The super fast disk project: Part-4

 

Just saying the name of the country Djibouti makes me smile a little, although it's yet another horrible example of everything that goes wrong with conquest, imperialism, corruption, and international finance. Despite all that, it brings out the 8-year-old in me when I say the name.

 

When building a Redundant Array of Independent Disks (RAID),  the disks start out in JBOD mode.  JBOD stands for Just a Bunch of Disks. Whenever I see the acronym JBOD, I instantly think of Dijbouti. I have the Djibouti connection in my brain, and now, I bet, you have that song stuck in your head too.

 

RAID-0 ties together multiple drives to enable them to perform at higher levels than an individual drive could. Remember 20-mule team Borax? Same idea. The organization of the RAID team can be done in software with its flexibility and relatively cheap (or no) hardware, or it can be done more expensively with a lighter processing CPU load (especially for RAID-5 which has a cool and desirable data integrity attribute) when offloaded to specialized RAID hardware.

 

The point of all of this is that RAID can be done in the operating system (Mac OS X or Windows 7) or done in the (HighPoint / NewerTech) hardware PCIe card.

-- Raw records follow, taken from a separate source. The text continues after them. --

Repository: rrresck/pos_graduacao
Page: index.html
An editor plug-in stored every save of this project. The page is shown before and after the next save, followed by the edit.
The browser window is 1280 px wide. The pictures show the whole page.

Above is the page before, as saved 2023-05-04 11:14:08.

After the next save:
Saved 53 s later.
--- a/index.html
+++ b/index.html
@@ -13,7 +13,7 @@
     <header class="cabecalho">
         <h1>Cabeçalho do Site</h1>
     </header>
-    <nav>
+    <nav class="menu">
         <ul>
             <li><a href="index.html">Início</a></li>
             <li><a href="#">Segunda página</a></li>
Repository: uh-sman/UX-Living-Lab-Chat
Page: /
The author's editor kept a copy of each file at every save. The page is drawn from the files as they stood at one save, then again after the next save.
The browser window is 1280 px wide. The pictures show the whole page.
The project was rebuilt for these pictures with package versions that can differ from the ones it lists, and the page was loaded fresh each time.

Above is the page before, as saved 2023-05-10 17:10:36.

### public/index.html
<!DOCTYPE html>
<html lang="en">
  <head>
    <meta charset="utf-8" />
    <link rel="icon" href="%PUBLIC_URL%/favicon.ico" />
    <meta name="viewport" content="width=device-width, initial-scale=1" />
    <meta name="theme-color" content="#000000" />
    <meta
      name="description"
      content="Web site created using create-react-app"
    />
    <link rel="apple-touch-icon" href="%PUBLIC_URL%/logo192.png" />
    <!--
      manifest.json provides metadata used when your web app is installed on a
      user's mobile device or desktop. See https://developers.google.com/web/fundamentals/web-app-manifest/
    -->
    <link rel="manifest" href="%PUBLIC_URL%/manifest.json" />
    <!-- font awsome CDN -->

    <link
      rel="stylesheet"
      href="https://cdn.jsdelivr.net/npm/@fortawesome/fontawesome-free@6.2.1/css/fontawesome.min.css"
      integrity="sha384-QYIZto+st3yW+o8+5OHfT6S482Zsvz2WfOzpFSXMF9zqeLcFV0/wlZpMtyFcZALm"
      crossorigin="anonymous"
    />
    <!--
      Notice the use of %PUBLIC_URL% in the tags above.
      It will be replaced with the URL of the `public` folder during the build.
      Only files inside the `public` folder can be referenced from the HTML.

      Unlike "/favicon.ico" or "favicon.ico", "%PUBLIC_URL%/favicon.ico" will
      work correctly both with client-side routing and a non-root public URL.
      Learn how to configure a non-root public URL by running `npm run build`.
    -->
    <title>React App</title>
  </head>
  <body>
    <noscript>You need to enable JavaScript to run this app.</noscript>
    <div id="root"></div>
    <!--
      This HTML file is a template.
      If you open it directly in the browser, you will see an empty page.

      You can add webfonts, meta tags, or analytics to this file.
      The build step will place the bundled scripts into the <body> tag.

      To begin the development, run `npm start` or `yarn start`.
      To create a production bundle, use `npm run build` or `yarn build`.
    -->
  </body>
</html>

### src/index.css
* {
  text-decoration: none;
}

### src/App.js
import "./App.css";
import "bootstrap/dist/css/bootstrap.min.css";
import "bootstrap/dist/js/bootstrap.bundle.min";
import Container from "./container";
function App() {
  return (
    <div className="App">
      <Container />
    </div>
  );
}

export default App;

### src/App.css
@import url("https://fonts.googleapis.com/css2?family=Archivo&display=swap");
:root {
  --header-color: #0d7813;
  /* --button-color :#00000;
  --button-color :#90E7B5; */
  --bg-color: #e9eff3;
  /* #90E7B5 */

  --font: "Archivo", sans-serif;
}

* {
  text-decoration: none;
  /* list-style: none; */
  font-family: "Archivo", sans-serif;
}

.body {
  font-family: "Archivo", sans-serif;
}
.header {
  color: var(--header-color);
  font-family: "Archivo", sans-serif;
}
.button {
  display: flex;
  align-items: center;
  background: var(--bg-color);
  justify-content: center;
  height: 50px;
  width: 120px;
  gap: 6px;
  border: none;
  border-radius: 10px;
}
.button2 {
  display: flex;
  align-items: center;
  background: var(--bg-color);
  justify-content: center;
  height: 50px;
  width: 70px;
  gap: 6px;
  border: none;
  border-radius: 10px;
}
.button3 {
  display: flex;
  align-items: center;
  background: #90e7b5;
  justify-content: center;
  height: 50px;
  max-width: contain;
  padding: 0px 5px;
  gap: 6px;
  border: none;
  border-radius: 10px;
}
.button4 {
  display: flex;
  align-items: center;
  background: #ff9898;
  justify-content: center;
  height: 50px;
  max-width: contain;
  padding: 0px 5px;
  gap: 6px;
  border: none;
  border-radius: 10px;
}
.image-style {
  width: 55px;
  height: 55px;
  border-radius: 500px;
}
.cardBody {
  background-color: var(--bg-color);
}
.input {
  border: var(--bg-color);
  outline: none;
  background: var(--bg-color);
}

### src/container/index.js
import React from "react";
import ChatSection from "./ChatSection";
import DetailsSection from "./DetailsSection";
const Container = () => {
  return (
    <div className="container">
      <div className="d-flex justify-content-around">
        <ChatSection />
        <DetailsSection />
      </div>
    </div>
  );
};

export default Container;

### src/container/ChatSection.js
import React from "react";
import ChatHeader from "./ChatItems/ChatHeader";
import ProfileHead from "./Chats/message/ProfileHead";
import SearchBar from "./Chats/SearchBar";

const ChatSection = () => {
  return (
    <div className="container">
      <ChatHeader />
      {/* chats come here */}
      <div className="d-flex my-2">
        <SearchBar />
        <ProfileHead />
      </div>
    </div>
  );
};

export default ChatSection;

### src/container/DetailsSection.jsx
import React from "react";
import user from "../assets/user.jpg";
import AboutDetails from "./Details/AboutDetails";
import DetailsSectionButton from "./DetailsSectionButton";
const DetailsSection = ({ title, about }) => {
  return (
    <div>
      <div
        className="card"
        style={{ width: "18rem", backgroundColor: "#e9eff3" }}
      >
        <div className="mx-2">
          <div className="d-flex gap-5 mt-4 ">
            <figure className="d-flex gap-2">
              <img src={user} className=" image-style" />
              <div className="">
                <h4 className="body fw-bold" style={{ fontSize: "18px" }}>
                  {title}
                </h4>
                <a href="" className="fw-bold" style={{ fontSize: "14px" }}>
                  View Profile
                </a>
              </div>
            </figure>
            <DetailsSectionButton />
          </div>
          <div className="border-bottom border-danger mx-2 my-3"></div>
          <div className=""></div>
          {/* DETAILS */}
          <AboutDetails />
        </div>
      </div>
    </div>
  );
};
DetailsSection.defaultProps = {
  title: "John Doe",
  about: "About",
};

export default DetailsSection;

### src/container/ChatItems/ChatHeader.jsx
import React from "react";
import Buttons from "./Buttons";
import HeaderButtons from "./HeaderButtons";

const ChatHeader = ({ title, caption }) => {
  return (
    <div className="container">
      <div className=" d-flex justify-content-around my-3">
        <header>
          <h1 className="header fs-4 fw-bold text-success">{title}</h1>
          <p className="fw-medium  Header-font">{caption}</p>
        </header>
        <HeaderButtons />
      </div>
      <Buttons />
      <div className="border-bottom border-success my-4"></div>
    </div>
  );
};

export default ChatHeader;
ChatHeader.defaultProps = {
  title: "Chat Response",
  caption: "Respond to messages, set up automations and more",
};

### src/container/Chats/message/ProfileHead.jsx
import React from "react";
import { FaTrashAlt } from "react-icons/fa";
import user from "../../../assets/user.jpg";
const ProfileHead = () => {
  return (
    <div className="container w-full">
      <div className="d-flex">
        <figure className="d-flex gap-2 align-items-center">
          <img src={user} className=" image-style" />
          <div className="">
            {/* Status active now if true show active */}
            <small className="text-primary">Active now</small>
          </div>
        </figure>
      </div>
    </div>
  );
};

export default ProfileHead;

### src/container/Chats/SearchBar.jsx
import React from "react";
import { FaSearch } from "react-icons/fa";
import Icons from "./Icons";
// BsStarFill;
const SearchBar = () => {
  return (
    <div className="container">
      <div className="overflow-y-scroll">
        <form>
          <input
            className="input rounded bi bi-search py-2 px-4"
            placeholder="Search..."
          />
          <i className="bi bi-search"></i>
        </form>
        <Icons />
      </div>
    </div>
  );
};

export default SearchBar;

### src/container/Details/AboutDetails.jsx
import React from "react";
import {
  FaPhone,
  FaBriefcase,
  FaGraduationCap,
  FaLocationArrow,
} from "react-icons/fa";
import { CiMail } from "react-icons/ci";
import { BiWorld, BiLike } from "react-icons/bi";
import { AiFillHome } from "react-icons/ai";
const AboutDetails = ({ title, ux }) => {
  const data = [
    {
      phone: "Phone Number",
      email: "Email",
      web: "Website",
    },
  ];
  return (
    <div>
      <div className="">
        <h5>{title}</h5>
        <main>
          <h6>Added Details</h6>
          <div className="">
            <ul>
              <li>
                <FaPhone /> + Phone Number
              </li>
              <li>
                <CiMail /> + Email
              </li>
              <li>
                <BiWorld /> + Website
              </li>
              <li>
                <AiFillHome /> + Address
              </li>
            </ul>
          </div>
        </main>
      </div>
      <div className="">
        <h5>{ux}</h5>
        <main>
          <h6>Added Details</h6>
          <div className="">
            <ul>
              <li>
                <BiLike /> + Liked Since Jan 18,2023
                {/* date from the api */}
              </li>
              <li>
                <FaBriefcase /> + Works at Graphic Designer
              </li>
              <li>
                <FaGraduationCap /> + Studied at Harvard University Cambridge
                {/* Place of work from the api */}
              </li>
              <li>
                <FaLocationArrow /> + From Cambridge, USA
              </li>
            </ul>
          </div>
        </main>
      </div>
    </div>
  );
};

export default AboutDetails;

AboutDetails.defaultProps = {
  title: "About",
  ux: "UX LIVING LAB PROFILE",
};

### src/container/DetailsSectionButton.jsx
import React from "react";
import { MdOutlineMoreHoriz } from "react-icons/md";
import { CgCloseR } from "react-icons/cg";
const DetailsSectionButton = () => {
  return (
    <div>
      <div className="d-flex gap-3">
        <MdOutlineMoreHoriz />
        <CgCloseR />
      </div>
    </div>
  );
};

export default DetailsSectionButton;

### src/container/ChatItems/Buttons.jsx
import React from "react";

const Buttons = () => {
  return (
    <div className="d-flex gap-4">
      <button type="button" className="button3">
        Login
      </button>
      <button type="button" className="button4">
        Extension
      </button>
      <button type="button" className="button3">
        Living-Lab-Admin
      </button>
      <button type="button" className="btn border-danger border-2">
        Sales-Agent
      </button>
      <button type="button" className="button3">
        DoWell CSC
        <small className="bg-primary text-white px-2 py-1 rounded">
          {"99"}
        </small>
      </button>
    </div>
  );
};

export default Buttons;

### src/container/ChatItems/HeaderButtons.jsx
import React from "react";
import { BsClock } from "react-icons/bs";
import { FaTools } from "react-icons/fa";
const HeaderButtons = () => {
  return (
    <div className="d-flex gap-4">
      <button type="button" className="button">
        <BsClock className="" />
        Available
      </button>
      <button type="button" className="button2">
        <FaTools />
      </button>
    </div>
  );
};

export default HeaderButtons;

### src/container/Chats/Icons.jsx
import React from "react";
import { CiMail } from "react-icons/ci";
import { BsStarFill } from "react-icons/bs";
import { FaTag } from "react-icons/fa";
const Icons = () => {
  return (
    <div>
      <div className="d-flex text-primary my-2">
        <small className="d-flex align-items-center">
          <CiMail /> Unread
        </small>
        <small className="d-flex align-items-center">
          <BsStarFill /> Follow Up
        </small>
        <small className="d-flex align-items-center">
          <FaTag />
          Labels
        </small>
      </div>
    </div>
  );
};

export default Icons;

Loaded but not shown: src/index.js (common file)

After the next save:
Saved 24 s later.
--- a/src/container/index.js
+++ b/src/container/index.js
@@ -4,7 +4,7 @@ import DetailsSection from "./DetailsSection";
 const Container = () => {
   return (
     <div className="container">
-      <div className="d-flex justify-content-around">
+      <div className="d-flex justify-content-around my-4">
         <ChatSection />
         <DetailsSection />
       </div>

When it's done in the operating system, the TRIM feature of the operating system is able to efficiently organize the partially used cells in the SSD, so they can be re-used for writing. This maintains the high writing performance of an SSD. The SSD itself has a weaker form of this management called Garbage Collection. Over time (months in a consumer computer) the writing performance can degrade depending on how full the SSD drive is, and how much proportion of writing to reading activity there is. 

 

Ideally, the hardware RAID that is independent of the operating system would have drivers that support TRIM (or SAS UNMAP), but apparently we're not there yet for HighPoint devices. The news is that Intel has that working in their more recent motherboard RAID implementations. Therefore, in usual IT industry form, it won't be long before everyone else is doing it.  

 

For now, my choices are take my chances with Garbage Collection being good enough, by leaving 15-percent of the drive unformatted, or to spend $70 to buy MediaFour's MacDrive 10 Pro product that runs in Windows. This MacDrive Pro 10 product is unique because it allows a software RAID created in Mac OS X to be naturally used for reading and writing from within Windows.  

 

- Ted Gary of TedLand

Oct 4, 2015